A team from Massey University is developing software that could alleviate the UK’s foot and mouth disease outbreak. The software, EpiMAN, is a decision support system that helps authorities plan the containment of such an outbreak.
“Two of our guys have gone over with two [Ministry of Agriculture and Forestry] vets to help out,” says Brian O’Leary, a software developer working with Massey University’s EpiCentre, a veterinary epidemiology training and research centre. The team has taken with it a copy of EpiMAN (FMD), the version that specialises in foot and mouth disease control. Each version of the system is made up of a variety of modules that manage the different aspects of such a containment.

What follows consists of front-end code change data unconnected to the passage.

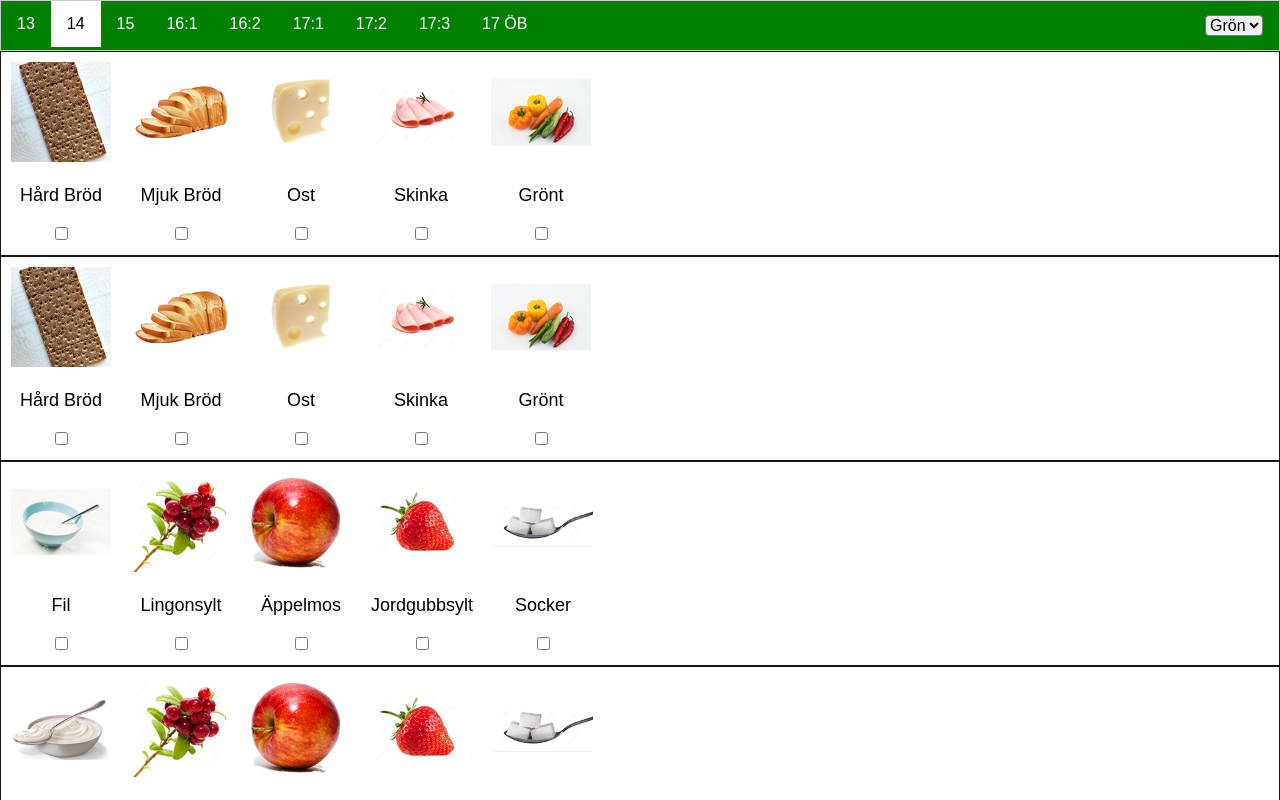
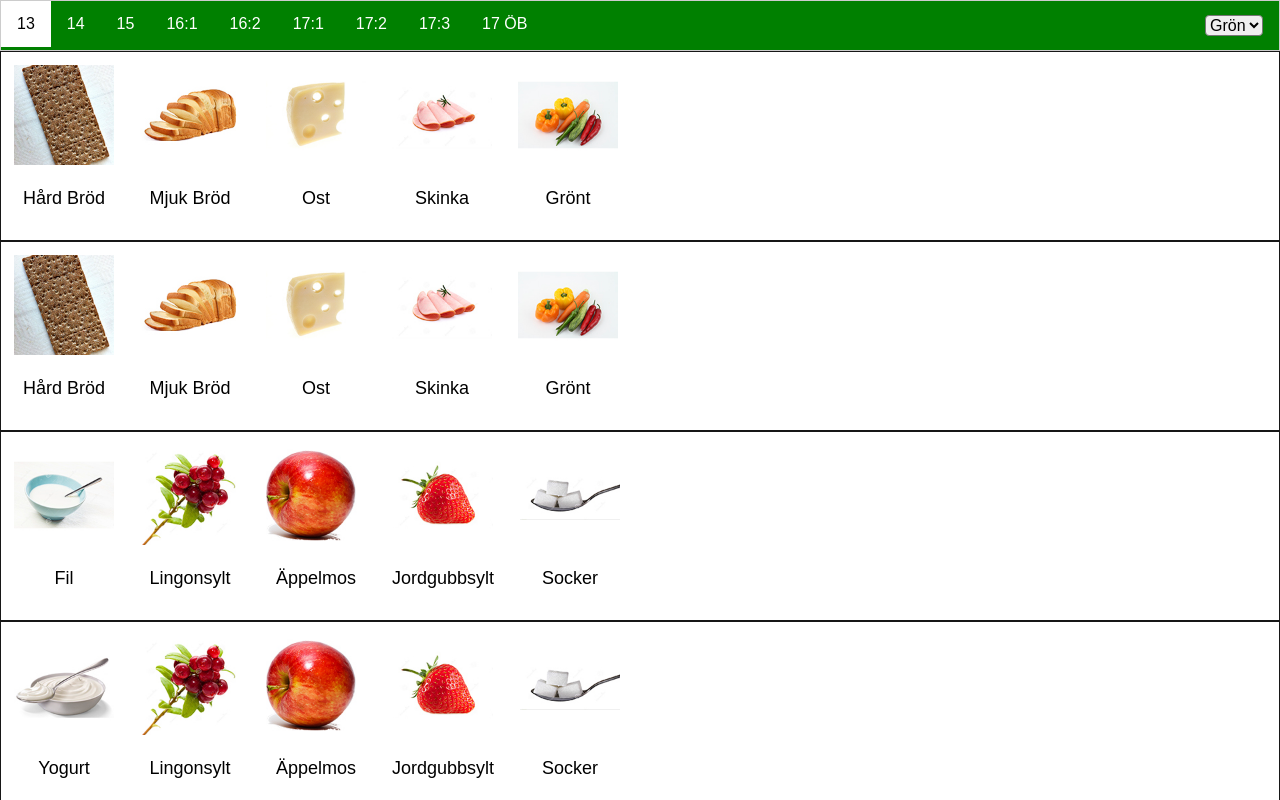
Before and after one commit to corodent/Frukost, a React (Create React App) app: page / in a window 1280 px wide. Shown: the top 800 px of the page. Built offline with nearby package versions, Linux system fonts and the light colour scheme.

Commit message:
x- Add Frame that changes color, nuke checks x  - store state in the app object for all the menu items and options

```diff
--- a/src/App.js
+++ b/src/App.js
@@ -3,8 +3,11 @@ import './App.css';
 import BubbleHeader from './components/BubbleHeader';
 import {
   handleClientLoad,
-  updateValue,
-} from './model/Spreadsheet'
+  updateValue
+} from './model/Spreadsheet';
+import {
+  bubbles
+} from './model/Model'
 import Menu from './components/Menu';
 
 class App extends Component {
@@ -12,7 +15,8 @@ class App extends Component {
     super(props);
     this.state = {
       currentBubble: 0,
-      currentRoom: 1,
+      currentRoom: 0,
+      order: {}
     };
     this.onUpdateCurrentBubble = this.onUpdateCurrentBubble.bind(this);
     this.onUpdateCurrentRoom = this.onUpdateCurrentRoom.bind(this);
@@ -33,13 +37,29 @@ class App extends Component {
   }
 
   onUpdateCurrentRoom(room) {
-    this.setState({
-      currentRoom: room
-    });
+    this.setState({ currentRoom: room });
   }
 
   onItemChanged(item, option, event) {
-    console.log(`onItemChanged: ${item.name} ${option.name} ${event.target.checked}`);
+    this.setState( (prevState) => {
+      let { order, currentRoom, currentBubble } = prevState;
+      const roomName = bubbles[currentBubble].rooms[currentRoom];
+
+      if( typeof order[roomName]==='undefined' ) {
+        order[roomName]={};
+      }
+      if ( typeof order[roomName][item.name]==='undefined' ) {
+        order[roomName][item.name] = {};
+      }
+      let checked = order[roomName][item.name][option.name];
+      if( typeof checked==='undefined' ) {
+        checked = false;
+      }
+      order[roomName][item.name][option.name]=!checked;
+      return { order: order };
+    });
+
+    /*
     updateValue(
       this.state.currentBubble,
       this.state.currentRoom,
@@ -47,19 +67,24 @@ class App extends Component {
       option,
       event.target.checked
     );
+    */
   }
 
   render() {
+    const { currentBubble, currentRoom, order } = this.state;
+    const roomName = bubbles[currentBubble].rooms[currentRoom];
+
     return (
       <div className="App">
         <BubbleHeader
-          currentBubble={this.state.currentBubble}
-          currentRoom={this.state.currentRoom}
+          currentBubble={currentBubble}
+          currentRoom={currentRoom}
           onUpdateBubble={this.onUpdateCurrentBubble}
           onUpdateRoom={this.onUpdateCurrentRoom}
         />
         <Menu
-          currentBubble={this.state.currentBubble}
+          currentBubble={currentBubble}
+          currentOrder={order[roomName]}
           onItemChanged={this.onItemChanged}
         />
       </div>
--- a/src/components/Menu.css
+++ b/src/components/Menu.css
@@ -14,8 +14,9 @@
   text-align: center;
   font-size: 18px;
   padding: 10px;
+  border: 3px solid white;
 }
 
-.selected {
-  border: 3px solid #030303;
+.enabled {
+  border: 3px solid #010101;
 }
--- a/src/components/Menu.js
+++ b/src/components/Menu.js
@@ -4,15 +4,15 @@ import { menuItems } from '../model/Model';
 
 class MenuOption extends Component {
   render() {
-    const { option, onItemChanged, id } = this.props;
+    const { option, onItemChanged, id, enabled } = this.props;
+    let clss = "menu-option";
+    if( enabled ) {
+      clss += " enabled";
+    }
     return(
-      <div className="menu-option" id={id}>
+      <div className={clss} id={id} onClick={onItemChanged}>
         <img src={`images/${option.image}`} alt={option.name} height="100" width="100" />
         <p>{ option.name }</p>
-        <input
-          type="checkbox"
-          onChange={onItemChanged}
-        />
       </div>
     );
   }
@@ -20,26 +20,33 @@ class MenuOption extends Component {
 
 class MenuItem extends Component {
   onItemChanged( item, option, event ) {
-    console.log( `MenuItem: ${item.name} ${option.name}`);
     this.props.onItemChanged( item, option, event );
   }
 
   render() {
-    const { item, onItemChanged } = this.props;
+    const { item, onItemChanged, orderOptions } = this.props;
     const options = item.options &&
       item.options.map(
         (option => {
           var i = 0;
           return option => {
-            return <MenuOption key={i} optionid={i++} option={option} onItemChanged={this.onItemChanged.bind(this,item,option)} />;
+            const enabled = (typeof orderOptions!=='undefined') && orderOptions[option.name]==true;
+            return <MenuOption
+                key={i}
+                optionid={i++}
+                option={option}
+                enabled={enabled}
+                onItemChanged={this.onItemChanged.bind(this,item,option)}
+              />;
           }
       })()
     );
+    const enabled = (typeof orderOptions!=='undefined') && orderOptions[item.name]==true;
 
     return(
       <div className="menu-item">
         {
-          item.hidden || <MenuOption option={item} onItemChanged={this.onItemChanged.bind(this,item,item)} />
+          item.hidden || <MenuOption option={item} onItemChanged={this.onItemChanged.bind(this,item,item)} enabled={enabled} />
         }
         { options }
       </div>
@@ -49,14 +56,14 @@ class MenuItem extends Component {
 
 export default class Menu extends Component {
   render() {
-    const { currentBubble, onItemChanged } = this.props;
-    console.log( "onItemChanged: " + onItemChanged );
+    const { currentBubble, onItemChanged, currentOrder } = this.props;
     return (
       <div className="menu-container">
       {
         menuItems.map( (item) => {
+          const options = currentOrder && currentOrder[item.name];
           return(
-            <MenuItem item={item} key={item.name} onItemChanged={onItemChanged}/>
+            <MenuItem item={item} key={item.name} orderOptions={options} onItemChanged={onItemChanged}/>
           );
         })
       }
```
Also changed, not shown: todo.txt.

“One of the modules is called Tracing, which is a kind of detective program — where did the milk tanker go, who drove it, that sort of thing. Then you can make an intelligent query of the tanker firm to track the movements and break the chain.”
The package also allows the user to recreate the spread of the disease after the outbreak has been contained — it can backtrack to the initial incident and help authorities work out where the problem started.
The system requires a staggering amount of data from truck movements to weather patterns to properly assess potential problems but while it would ideally be run on a server it can be scaled down to fit on a laptop.
EpiMAN was developed by the EpiCentre team using “a variety of languages including Access, Visual Basic, C++ and Fortran”, and has been sold to a number of countries including the UK, Switzerland and the Netherlands. New Zealand’s own MAF also uses the package but has never had to deploy it in the field.
The EpiCentre team is practically the only software developer working in the field of epidemic outbreak control — helped by having a world-renowned epidemiologist as the unit’s director: Professor Roger Morris.
EpiMAN is not the EpiCentre’s only product — it has a variety of different models for EpiMAN that analyse different diseases, Swine Fever and TB, and the team is working on producing a meta version of EpiMAN that will work with a number of air-borne diseases. The Centre produces a number of other applications as well, including herd management software that has an add-on package for Palm users called CowPAD.